### WORKING DATA ###

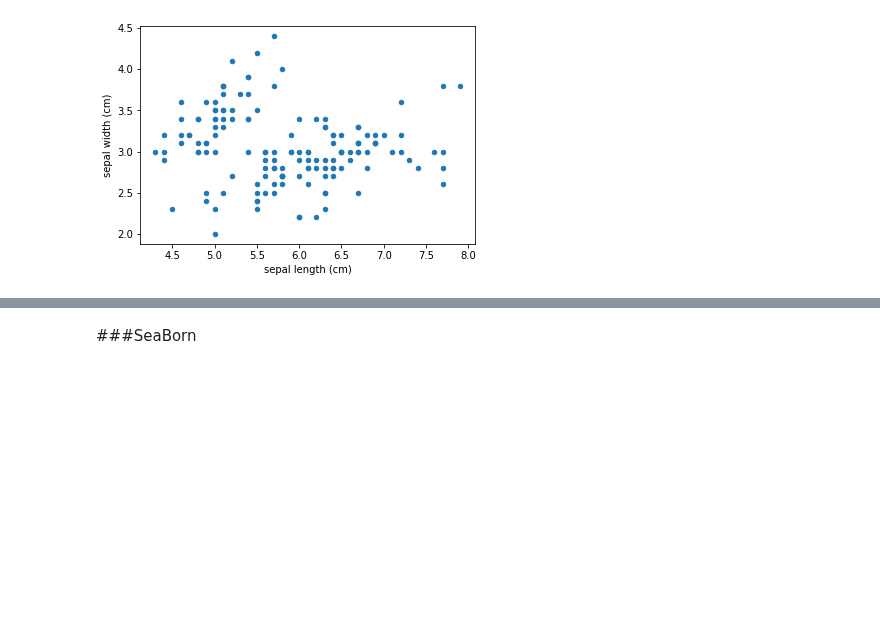
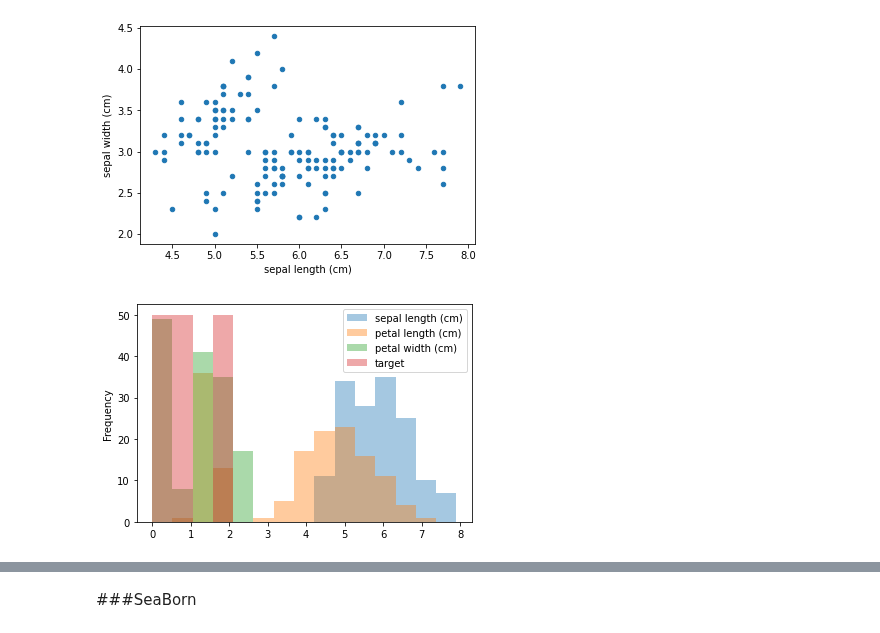
Before and after one commit to jcjimenezb123/ProgramacionPython, a Jupyter notebook: DataFrames.ipynb, the cells around one changed output, grey strips where cells are left out. Cells and saved outputs as stored; diff of their text form; code cells hidden in the pictures; blank space fills up the shorter version.

```diff
--- a/DataFrames.ipynb
+++ b/DataFrames.ipynb
@@ -698,3 +648,7 @@ Index(['sepal length (cm)', 'sepal width (cm)', 'petal length (cm)',
 df.plot(kind='scatter',x='sepal length (cm)',y='sepal width (cm)');
 # %% [output]
 [figure]
+# %%
+df.plot(kind='hist',x='sepal width (cm)',bins=15,alpha=0.4);
+# %% [output]
+[figure, added]
```
Also changed, not shown: parts of 42 cells of this notebook.
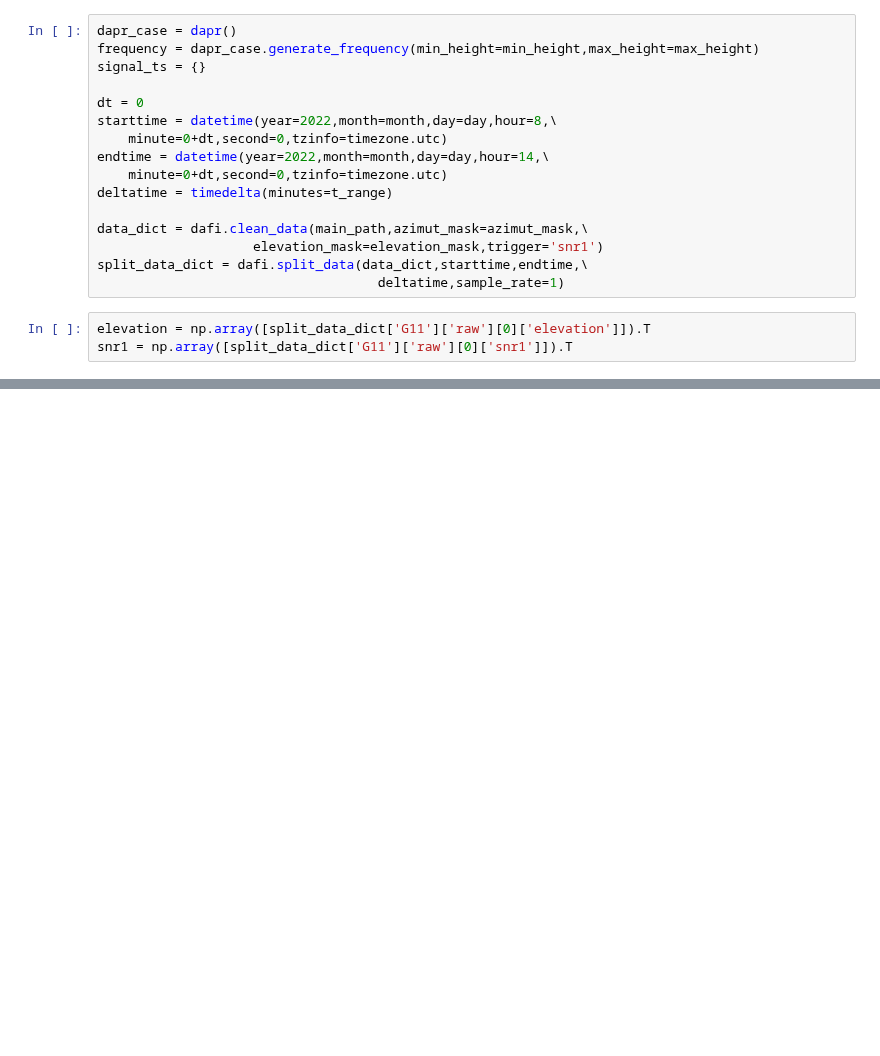
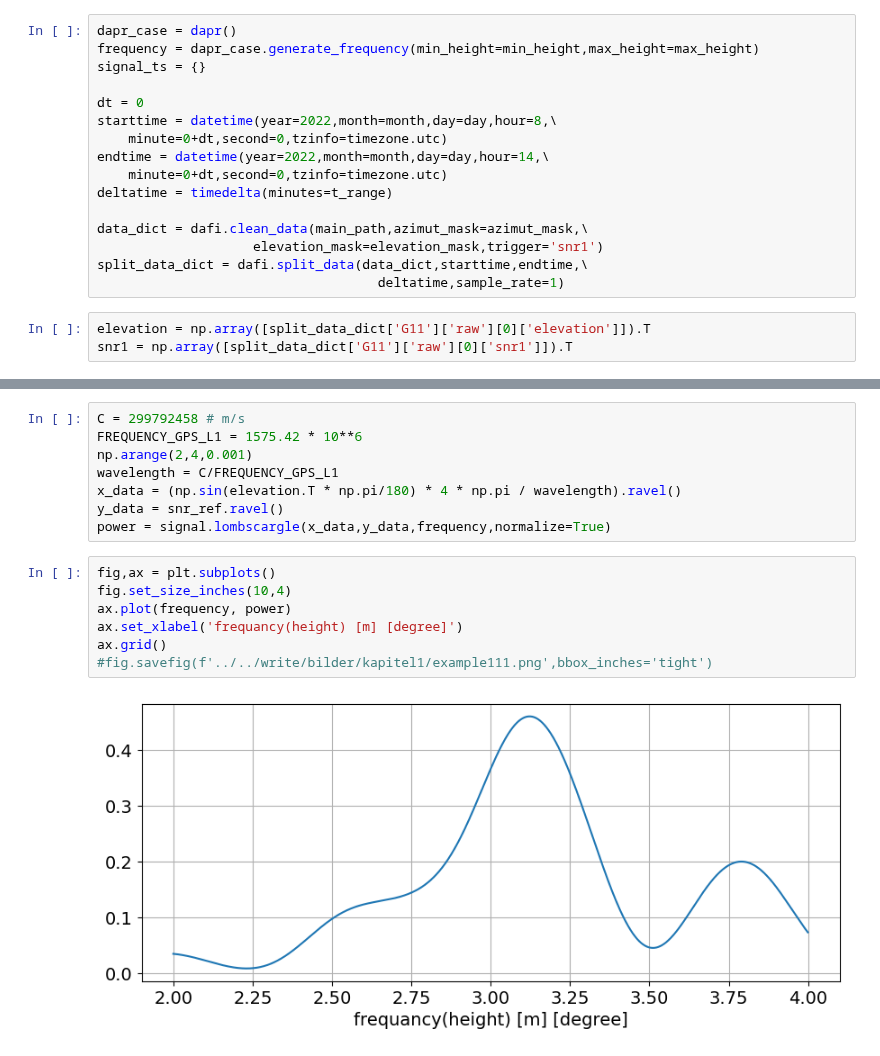
Before and after one commit to ziqing97/gnss_ir_analyze, a Jupyter notebook: src/plot_other_graph.ipynb, the cells around one changed output, grey strips where cells are left out. Drawn from its saved outputs; the diff is of its cells as text; blank space fills up the shorter version.

```diff
--- a/src/plot_other_graph.ipynb
+++ b/src/plot_other_graph.ipynb
@@ -76,0 +77,17 @@ fig.savefig(f'../../write/bilder/kapitel1/snrresiduel.png',bbox_inches='tight')
+# %%
+C = 299792458 # m/s
+FREQUENCY_GPS_L1 = 1575.42 * 10**6
+np.arange(2,4,0.001)
+wavelength = C/FREQUENCY_GPS_L1
+x_data = (np.sin(elevation.T * np.pi/180) * 4 * np.pi / wavelength).ravel()
+y_data = snr_ref.ravel()
+power = signal.lombscargle(x_data,y_data,frequency,normalize=True)
+# %%
+fig,ax = plt.subplots()
+fig.set_size_inches(10,4)
+ax.plot(frequency, power)
+ax.set_xlabel('frequancy(height) [m] [degree]')
+ax.grid()
+#fig.savefig(f'../../write/bilder/kapitel1/example111.png',bbox_inches='tight')
+# %% [output]
+[figure, added]
```
Also changed, not shown: parts of 5 cells of this notebook, 5 other files.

###

**TASK DETAILS**
Output every entry above exactly, minus the pictures.

**EXPECTED OUTPUT**
Before and after one commit to jcjimenezb123/ProgramacionPython, a Jupyter notebook: DataFrames.ipynb, the cells around one changed output, grey strips where cells are left out. Cells and saved outputs as stored; diff of their text form; code cells hidden in the pictures; blank space fills up the shorter version.

```diff
--- a/DataFrames.ipynb
+++ b/DataFrames.ipynb
@@ -698,3 +648,7 @@ Index(['sepal length (cm)', 'sepal width (cm)', 'petal length (cm)',
 df.plot(kind='scatter',x='sepal length (cm)',y='sepal width (cm)');
 # %% [output]
 [figure]
+# %%
+df.plot(kind='hist',x='sepal width (cm)',bins=15,alpha=0.4);
+# %% [output]
+[figure, added]
```
Also changed, not shown: parts of 42 cells of this notebook.
Before and after one commit to ziqing97/gnss_ir_analyze, a Jupyter notebook: src/plot_other_graph.ipynb, the cells around one changed output, grey strips where cells are left out. Drawn from its saved outputs; the diff is of its cells as text; blank space fills up the shorter version.

```diff
--- a/src/plot_other_graph.ipynb
+++ b/src/plot_other_graph.ipynb
@@ -76,0 +77,17 @@ fig.savefig(f'../../write/bilder/kapitel1/snrresiduel.png',bbox_inches='tight')
+# %%
+C = 299792458 # m/s
+FREQUENCY_GPS_L1 = 1575.42 * 10**6
+np.arange(2,4,0.001)
+wavelength = C/FREQUENCY_GPS_L1
+x_data = (np.sin(elevation.T * np.pi/180) * 4 * np.pi / wavelength).ravel()
+y_data = snr_ref.ravel()
+power = signal.lombscargle(x_data,y_data,frequency,normalize=True)
+# %%
+fig,ax = plt.subplots()
+fig.set_size_inches(10,4)
+ax.plot(frequency, power)
+ax.set_xlabel('frequancy(height) [m] [degree]')
+ax.grid()
+#fig.savefig(f'../../write/bilder/kapitel1/example111.png',bbox_inches='tight')
+# %% [output]
+[figure, added]
```
Also changed, not shown: parts of 5 cells of this notebook, 5 other files.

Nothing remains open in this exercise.